    The Transportation and Mass Transit Megathread

    CSX Transportation preparing to re-open hump at Radnor Yard in Nashville Whether or not Metro Nashville could have acquired the CSXT Radnor Yard, as casually considered in a now rather distant proposal, has become moot, if not simply academic at best. And while CSXT indeed has unloaded some of its deemed-surplus facilities as of late, no longer can Radnor be considered a prospective on-the-cheap or even viably tenable acquisition for transit or redev proposals. Some might have argued whether or not Radnor might have become obtainable at a cost less than the overall amount proposed for the stillborn transit plan defeated last May. Now that the governance of CSXT has been transformed to more traditional and perhaps favorable auspices, since the sudden passing of its previous CEO just prior to the official start of last winter, "normal" operations at the automated hump (gravity) yard at Radnor are expected to resume in the foreseeable future. In itself, a transfer of Radnor to Metro would ramify into many other undisclosed and arguably prohibitively collateral costs and requirements for the local and regional transportation infrastructure ─ for both transit and freight ─ since Radnor has been a vital kingpin of the entire CSXT network, and an asset not easily relocated from its current site, much in part due to historic land-granted property and to highly topographical regional constraints on possibly alternative rail bypasses. While Radnor was never "up for sale" to start, I always had reservations that cessation of hump operations at Radnor or at the other CSX hump yards (changed from gravity-based [regulated downhill rolling] to manual or "flat" switching for classification and routing of freight cars) would become permanent, given the untold end error-prone inefficiency of system-wide handling of vast amounts of freight with already maxed-out congestion. Besides, what in the world would an ex-Radnor have ended up becoming, when all the dust settled within one or two terms of administration? Possibly not much more than it becoming nearly all sold off as parcels.
  13. rookzie

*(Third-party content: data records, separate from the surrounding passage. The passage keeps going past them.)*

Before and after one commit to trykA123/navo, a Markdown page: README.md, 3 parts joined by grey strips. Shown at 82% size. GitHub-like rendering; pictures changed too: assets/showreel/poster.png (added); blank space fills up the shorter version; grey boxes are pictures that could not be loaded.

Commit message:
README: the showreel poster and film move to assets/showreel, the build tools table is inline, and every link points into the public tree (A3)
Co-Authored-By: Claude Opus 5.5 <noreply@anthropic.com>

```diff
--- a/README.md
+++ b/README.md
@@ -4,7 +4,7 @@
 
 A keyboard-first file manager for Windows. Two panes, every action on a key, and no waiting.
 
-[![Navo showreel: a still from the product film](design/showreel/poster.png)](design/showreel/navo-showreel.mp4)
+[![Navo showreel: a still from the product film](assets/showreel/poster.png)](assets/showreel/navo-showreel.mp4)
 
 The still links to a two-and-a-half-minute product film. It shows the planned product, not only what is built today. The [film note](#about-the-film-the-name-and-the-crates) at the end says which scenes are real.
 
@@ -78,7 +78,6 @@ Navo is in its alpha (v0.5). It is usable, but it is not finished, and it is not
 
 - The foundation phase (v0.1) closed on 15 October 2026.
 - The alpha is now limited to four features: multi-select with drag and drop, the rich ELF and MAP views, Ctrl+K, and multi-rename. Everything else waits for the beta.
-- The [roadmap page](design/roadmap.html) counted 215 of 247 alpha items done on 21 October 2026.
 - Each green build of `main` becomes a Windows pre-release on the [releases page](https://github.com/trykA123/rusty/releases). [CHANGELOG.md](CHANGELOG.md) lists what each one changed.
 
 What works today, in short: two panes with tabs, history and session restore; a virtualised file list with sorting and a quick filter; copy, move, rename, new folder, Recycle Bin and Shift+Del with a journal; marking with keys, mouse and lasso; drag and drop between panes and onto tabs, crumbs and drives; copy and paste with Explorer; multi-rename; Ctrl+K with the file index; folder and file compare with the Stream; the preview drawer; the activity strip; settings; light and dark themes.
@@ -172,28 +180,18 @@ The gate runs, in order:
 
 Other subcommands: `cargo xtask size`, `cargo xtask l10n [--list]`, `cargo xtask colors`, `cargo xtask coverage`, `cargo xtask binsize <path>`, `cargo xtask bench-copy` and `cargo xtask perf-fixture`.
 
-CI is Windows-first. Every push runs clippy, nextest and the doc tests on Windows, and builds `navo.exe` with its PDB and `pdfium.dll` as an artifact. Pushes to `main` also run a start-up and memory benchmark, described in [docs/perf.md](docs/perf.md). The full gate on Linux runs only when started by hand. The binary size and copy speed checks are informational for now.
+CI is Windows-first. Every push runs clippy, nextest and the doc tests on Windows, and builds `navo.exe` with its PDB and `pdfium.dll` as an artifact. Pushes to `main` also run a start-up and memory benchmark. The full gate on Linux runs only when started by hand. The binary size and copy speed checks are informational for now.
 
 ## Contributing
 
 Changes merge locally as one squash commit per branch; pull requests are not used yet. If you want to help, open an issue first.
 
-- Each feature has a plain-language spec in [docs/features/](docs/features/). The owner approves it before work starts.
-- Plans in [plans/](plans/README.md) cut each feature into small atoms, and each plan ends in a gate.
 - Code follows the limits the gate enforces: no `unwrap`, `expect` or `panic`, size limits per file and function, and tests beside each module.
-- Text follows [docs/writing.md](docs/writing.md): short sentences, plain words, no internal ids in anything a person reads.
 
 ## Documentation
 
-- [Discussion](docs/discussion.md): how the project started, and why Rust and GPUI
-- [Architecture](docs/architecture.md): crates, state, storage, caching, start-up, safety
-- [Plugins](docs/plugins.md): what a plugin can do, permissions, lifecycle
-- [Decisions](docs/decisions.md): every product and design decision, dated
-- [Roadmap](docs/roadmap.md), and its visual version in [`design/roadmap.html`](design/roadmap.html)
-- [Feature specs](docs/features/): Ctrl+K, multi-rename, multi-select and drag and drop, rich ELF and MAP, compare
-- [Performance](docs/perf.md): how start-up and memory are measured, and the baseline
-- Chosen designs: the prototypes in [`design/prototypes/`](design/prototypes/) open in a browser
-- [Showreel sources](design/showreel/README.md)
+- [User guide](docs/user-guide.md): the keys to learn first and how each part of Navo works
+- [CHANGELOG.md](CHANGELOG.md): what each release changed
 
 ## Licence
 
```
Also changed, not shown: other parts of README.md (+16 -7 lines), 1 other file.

    The Transportation and Mass Transit Megathread

    Except for a few creeping exposures as this throughout the urban core, that's about all we'll be seeing, as far as street-running rail is concerned in the foreseeable.. ─ that is, unless we start small and focused only on one segment, just as with Kansas City. After volleys of wrangling, a special taxing district was approved and established in 2012 that funded construction and sustainable operation of a 2.2-mile route through downtown KC, and the current segment, completed in only about a year and a half after commencing of construction in spring 2014, opened in spring 2016. But just last summer (2017) Kansas City voters dealt a blow to streetcar expansion by narrowly endorsing a measure that prohibits city participation in such initiatives, and that ballot petition prohibits Kansas City municipal government from planning or implementing any fixed rail transit system without city-wide approval. That notwithstanding, in 2017 voters there approved a new taxing district for a streetcar expansion, south beyond its current modest downtown-to-KC Union Station run, and just last week (June 2018) taxes for a 3.5-mile extension to the UMKC were approved by a huge margin of mail-in ballots (3 to1). While by no means rapid transit or a comprehensive operation, or even necessarily well integrated into a prospective but global urban plan, nevertheless Kansas City has undertaken small but incremental steps to get to this state of current expansion viability in re-establishing street-running rail-bound circulators ─ all transpiring relatively recently and within the last 7 years. [photo - © Ralcon Wagner 2016]
  14. rookzie

    IKEA to Nashville

    Just as MLBrumby and Pdt2f have noted, it's (all but) official... It's not even a still-birth, or even an abortion ─ more like a "sterilization". Ikea backs out of plans for first Nashville store However, Latisha Bracy, IKEA spokesperson did annouce as such. "While this is an extremely difficult decision, we will not be moving forward with our plans to build a store in Nashville, TN. We thank the city and the developer for their understanding of this recent decision."
  15. rookzie

    The Transportation and Mass Transit Megathread

    [from] SMH [or rather, SMDH]. "Mother" knows best!.